Michael Bullock, captain of the commercial halibut fishing vessel Hopefull, has been hit was fines totalling $45,000 after he was convicted of illegally fishing in the protected sponge reefs off the coast of Haida Gwaii. Bullock was ordered by the court to pay $20,000 for illegal activity prohibited under the Hecate Marine Protection Act and ordered an additional fine, under the Fisheries Act of $25,000 for possessing illegally caught fish. The final conviction on Oct. 15, 2019 made it the first such case under the Oceans Act. >click to read< 16:14

Blue Acceleration: Capitalism’s Growing Assault on the Oceans

“The Blue Acceleration: The Trajectory of Human Expansion into the Ocean,” published in January in the journal One Earth, describes and graphs capital’s growing drive to industrialize the oceans and sea beds. Commercial activity in the oceans is expanding rapidly, and “considerable investments … are driving growth in existing industries and the emergence of new ones, spanning an increasingly diverse range of activities.”,, The authors believe that the blue acceleration marks the beginning of “a new phase in humanity’s relationship with the biosphere, where the ocean is not only crucial for sustaining global development trajectories but is being fundamentally changed in the process.”  >click to read< 13:44

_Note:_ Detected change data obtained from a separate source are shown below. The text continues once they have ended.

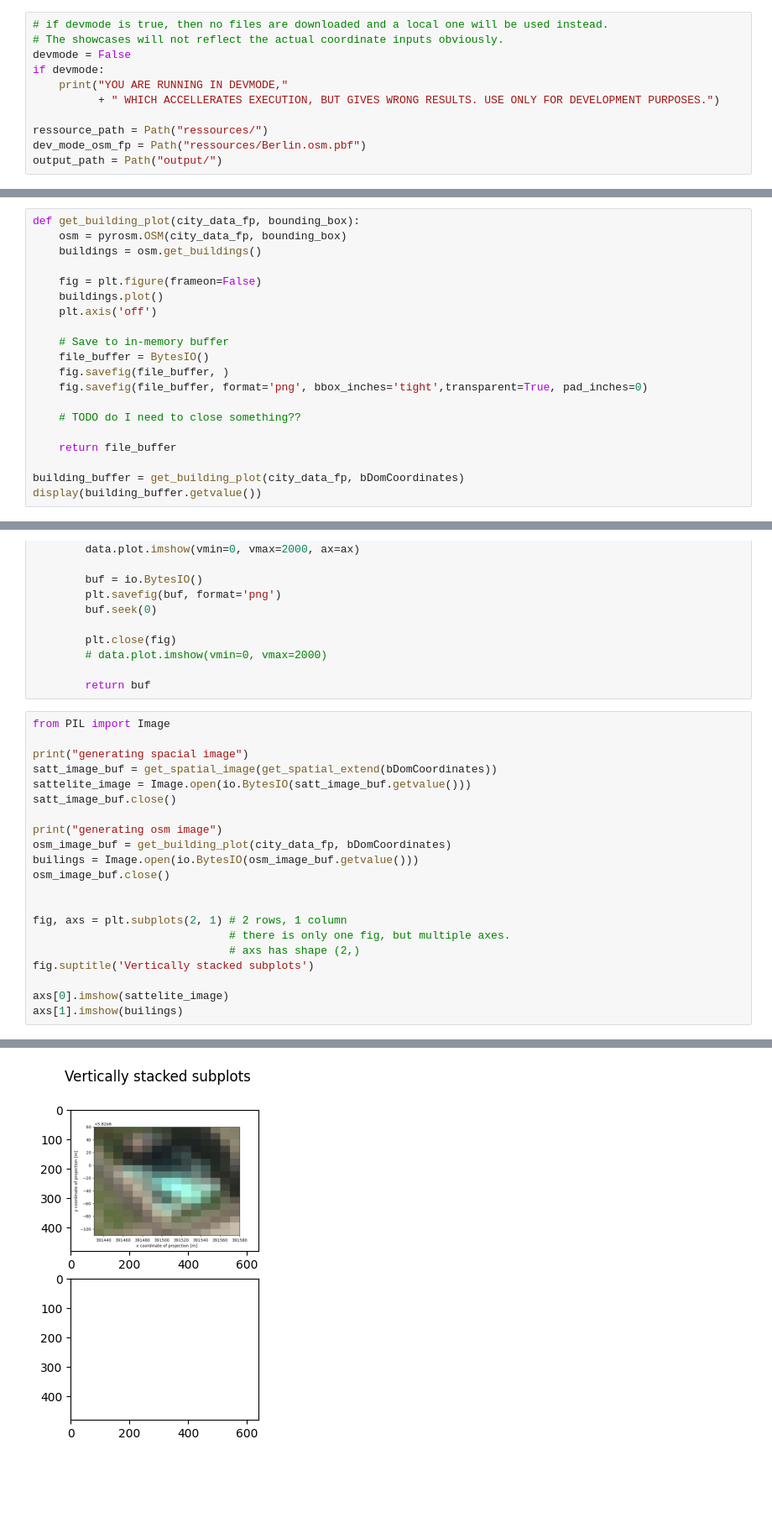
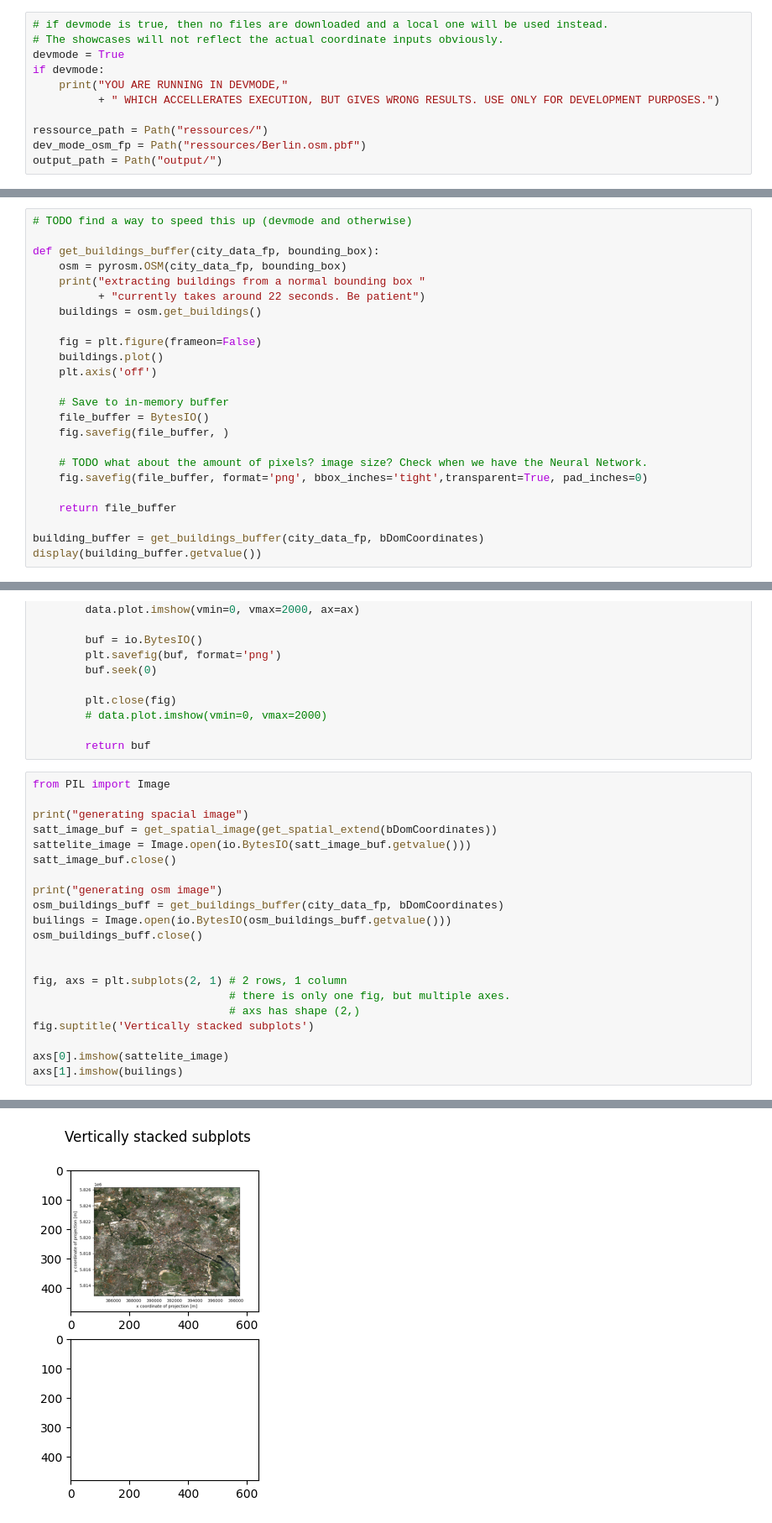
Before and after one commit to philippweinmann/amls, a Jupyter notebook: main.ipynb, the cells around one changed output, grey strips where cells are left out. Shown at 84% size. Drawn from its saved outputs; the diff is of its cells as text; blank space fills up the shorter version.

```diff
--- a/main.ipynb
+++ b/main.ipynb
@@ -20,7 +20,7 @@ from pathlib import Path
 # %%
 # if devmode is true, then no files are downloaded and a local one will be used instead.
 # The showcases will not reflect the actual coordinate inputs obviously.
-devmode = False
+devmode = True
 if devmode:
     print("YOU ARE RUNNING IN DEVMODE,"
           + " WHICH ACCELLERATES EXECUTION, BUT GIVES WRONG RESULTS. USE ONLY FOR DEVELOPMENT PURPOSES.")
@@ -61,6 +63,10 @@ city data saved at:  /tmp/pyrosm/Berlin.osm.pbf
 # %%
-def get_building_plot(city_data_fp, bounding_box):
+# TODO find a way to speed this up (devmode and otherwise)
+
+def get_buildings_buffer(city_data_fp, bounding_box):
     osm = pyrosm.OSM(city_data_fp, bounding_box)
+    print("extracting buildings from a normal bounding box "
+          + "currently takes around 22 seconds. Be patient")
     buildings = osm.get_buildings()
 
     fig = plt.figure(frameon=False)
@@ -70,12 +76,12 @@ def get_building_plot(city_data_fp, bounding_box):
     # Save to in-memory buffer
     file_buffer = BytesIO()
     fig.savefig(file_buffer, )
+
+    # TODO what about the amount of pixels? image size? Check when we have the Neural Network.
     fig.savefig(file_buffer, format='png', bbox_inches='tight',transparent=True, pad_inches=0)
-
-    # TODO do I need to close something??
 
     return file_buffer
 
-building_buffer = get_building_plot(city_data_fp, bDomCoordinates)
+building_buffer = get_buildings_buffer(city_data_fp, bDomCoordinates)
 display(building_buffer.getvalue())
 # %% [output]
@@ -167,9 +174,9 @@ sattelite_image = Image.open(io.BytesIO(satt_image_buf.getvalue()))
 satt_image_buf.close()
 
 print("generating osm image")
-osm_image_buf = get_building_plot(city_data_fp, bDomCoordinates)
-builings = Image.open(io.BytesIO(osm_image_buf.getvalue()))
-osm_image_buf.close()
+osm_buildings_buff = get_buildings_buffer(city_data_fp, bDomCoordinates)
+builings = Image.open(io.BytesIO(osm_buildings_buff.getvalue()))
+osm_buildings_buff.close()
 
 
 fig, axs = plt.subplots(2, 1) # 2 rows, 1 column
@@ -187,4 +193,4 @@ generating osm image
 <matplotlib.image.AxesImage at 0x...>
 <Figure size 640x480 with 0 Axes>
 [figure]
-[figure, old version]
+[figure, new version]
```
Also changed, not shown: parts of 4 cells of this notebook, 1 other file.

Thanks for all the fish: a wild salmon story

I live in a place that’s wedded to salmon. Hundreds of local people in this town of 5,000 are commercial salmon fishermen, scores more fish for themselves or work in an industry tied to salmon. So it makes sense that the local calendar runs on these fish. Schools break up in late May so families can prepare for the salmon season. The ebb and flow of boats from the harbour and local boatyards follow salmon. Tourists do too, thronging into town just as the fish start filling local rivers.It might be odd that Homer calls itself the “Halibut Fishing Capital of the World” when it’s salmon that truly captures locals’ hearts. Halibut are dun-coloured flatfish; we think of them as meat that swims. photos, >click to read< 09:12

California: Fewer Whales Entangled As Crab Fishermen Face Financial Struggle

Crab fishers are frustrated by recent closures, and CDFW is working with stakeholders and fishermen to come up with an economic plan that can help fishers deal with the changing industry. “We are seeing that the closures affect smaller operators disproportionately,”,,, Dick Ogg is a commercial fisherman out of Bodega Bay, California. His single-boat company is considered a medium-sized operation in the area because he catches many species. In addition to crabbing, Ogg shifts with the seasons to fish salmon, black cod, and albacore as well. This allows him to have income throughout the year. He humbly calls himself a “newbie”, having only been a commercial fisherman for 21 years. >click to read< 07:05

F/V New Age: Captain lands vessel at Belford Seafood Co-op after salvage operation, including the fish!

Chris Winkler was not on his boat the New Age when it became distressed off the coast of Fire Island Wednesday morning. The boat began to take on water and the crew radioed for help,,,  “First thing, you know, ‘Hey, are my guys all right?’ And that’s all I needed to hear was that they were all right. That changed everything from that point on,” Winkler says. “ But with the crew present and accounted for – Winkler realized that he could salvage the New Age. So, with the help of his brother-in-law Matt Fabrizio, Video, >click to read< Archives: F/V New Age, >click< 05:44